A judge in Sao Paolo granted a temporary restraining order on Friday, holding that Disney cannot use the brand name when the service debuts on Aug. 31.
Disney announced in May that it would launch the new service in most Latin American countries, with offerings including ESPN content along with movies and TV shows from Disney’s various entities.
Starz has filed complaints in Mexico, Brazil and Argentina, arguing that the “Star Plus” name infringes on its trademarks and will cause customer confusion. The ruling in Brazil is the first to enjoin Disney from using the name.
“The plaintiff proved to have priority of use and registration in Brazil over the word mark ‘STARZPLAY,’ including for identifying entertainment services, which grants it the right to protect its reputation and material integrity,” wrote Judge Jorge Tosta.
Starz, a Lionsgate company, operates the Starzplay streaming service in international territories. It launched in Brazil in 2019, and trademarked the term “STARZPLAY.”
“Obviously, a consumer, when referring to the streaming services offered by the parties, will not do so by saying that he watched a movie through ‘STARZPLAY’ or ‘STARPLUS,’ but simply through ‘STAR,'” Tosta wrote.
The judge also noted Disney’s “enormous marketing power,” and held that the new service posed a genuine threat to dilute Starz’s brand.
Tosta’s ruling overturned a lower court, which had denied the injunction. The order is in place pending the outcome of the case.
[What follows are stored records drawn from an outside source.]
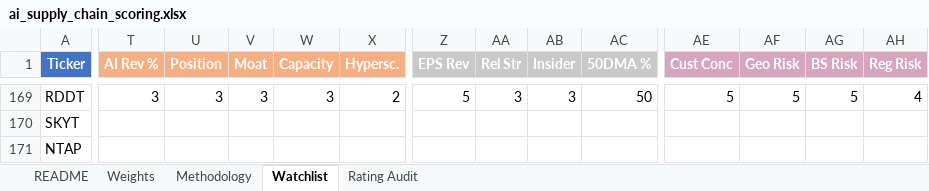
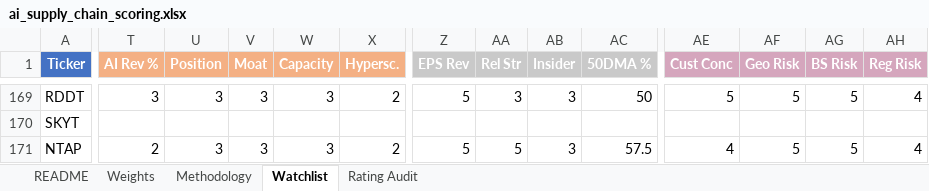
Before and after one commit to dgaraventa5/ai-stocks, an Excel workbook: 00-master/ai_supply_chain_scoring.xlsx, sheet Watchlist, drawn as a sheet; only a part is shown, gaps mark what is left out; values as stored, in another font and other column widths than the file's, no borders; conditional formats not drawn; the diff covers the shown part only; the diff names each change by its address in the sheet, - before the commit and + after, or states it on an @@ line.

```diff
--- a/00-master/ai_supply_chain_scoring.xlsx (sheet Watchlist)
+++ b/00-master/ai_supply_chain_scoring.xlsx (sheet Watchlist)
-T171 (AI Rev %): (empty)
+T171 (AI Rev %): 2
-U171 (Position): (empty)
+U171 (Position): 3
-V171 (Moat): (empty)
+V171 (Moat): 3
-W171 (Capacity): (empty)
+W171 (Capacity): 3
-X171 (Hypersc.): (empty)
+X171 (Hypersc.): 2
-Z171 (EPS Rev): (empty)
+Z171 (EPS Rev): 5
-AA171 (Rel Str): (empty)
+AA171 (Rel Str): 5
-AB171 (Insider): (empty)
+AB171 (Insider): 3
-AC171 (50DMA %): (empty)
+AC171 (50DMA %): 57.5
-AE171 (Cust Conc): (empty)
+AE171 (Cust Conc): 4
-AF171 (Geo Risk): (empty)
+AF171 (Geo Risk): 5
-AG171 (BS Risk): (empty)
+AG171 (BS Risk): 5
-AH171 (Reg Risk): (empty)
+AH171 (Reg Risk): 4
```
Also changed, not shown: 1 edited cell elsewhere in this sheet, sheet Rating Audit, 10 other files.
An Argentinian court denied Starz’s request for an injunction, and Mexico has yet to rule on the issue.